- **EXERCISE**: Output the entries below exactly as written, omitting pictures.

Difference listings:
⟨

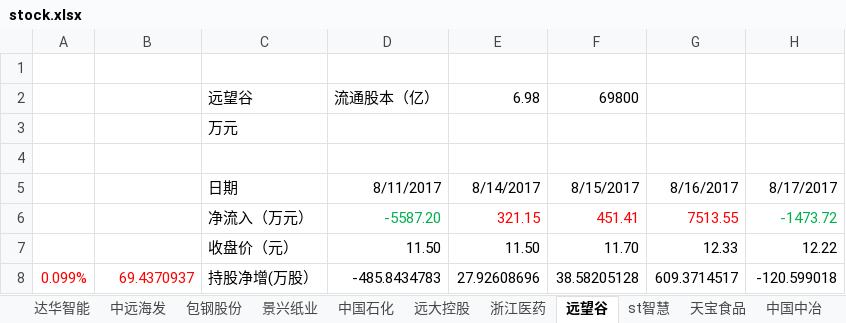
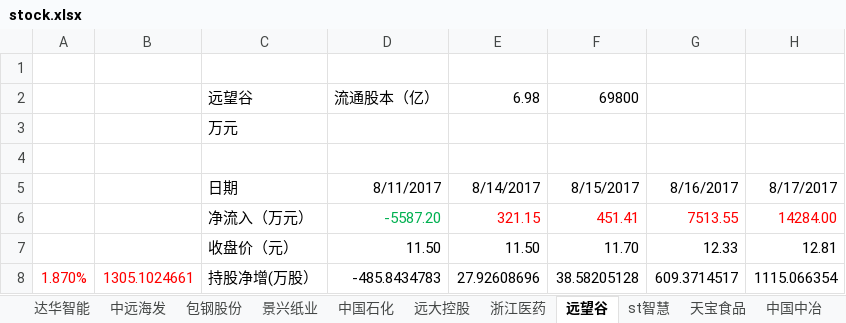
Before and after one commit to JMsun-2000/stock_market, an Excel workbook: stock.xlsx, sheet 远望谷, drawn as a sheet; values as stored, in another font and other column widths than the file's, no borders; the diff names each change by its address in the sheet, - before the commit and + after, or states it on an @@ line.

```diff
--- a/stock.xlsx (sheet 远望谷)
+++ b/stock.xlsx (sheet 远望谷)
-H6: -1473.72
+H6: 14284.00
-H6 text colour: #00B050
+H6 text colour: #FF0000
-H7: 12.22
+H7: 12.81
-A8: 0.099%
+A8: 1.870%
-B8: 69.4370937
+B8: 1305.1024661
-H8: -120.599018
+H8: 1115.066354
```
Also changed, not shown: sheet 大金重工, sheet 宝钢股份, sheet 中国中冶, sheet 民生银行, sheet 巨轮智能, sheet st智慧, 9 more sheets.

⟩

- **WRITTEN ANSWER**:
Before and after one commit to JMsun-2000/stock_market, an Excel workbook: stock.xlsx, sheet 远望谷, drawn as a sheet; values as stored, in another font and other column widths than the file's, no borders; the diff names each change by its address in the sheet, - before the commit and + after, or states it on an @@ line.

```diff
--- a/stock.xlsx (sheet 远望谷)
+++ b/stock.xlsx (sheet 远望谷)
-H6: -1473.72
+H6: 14284.00
-H6 text colour: #00B050
+H6 text colour: #FF0000
-H7: 12.22
+H7: 12.81
-A8: 0.099%
+A8: 1.870%
-B8: 69.4370937
+B8: 1305.1024661
-H8: -120.599018
+H8: 1115.066354
```
Also changed, not shown: sheet 大金重工, sheet 宝钢股份, sheet 中国中冶, sheet 民生银行, sheet 巨轮智能, sheet st智慧, 9 more sheets.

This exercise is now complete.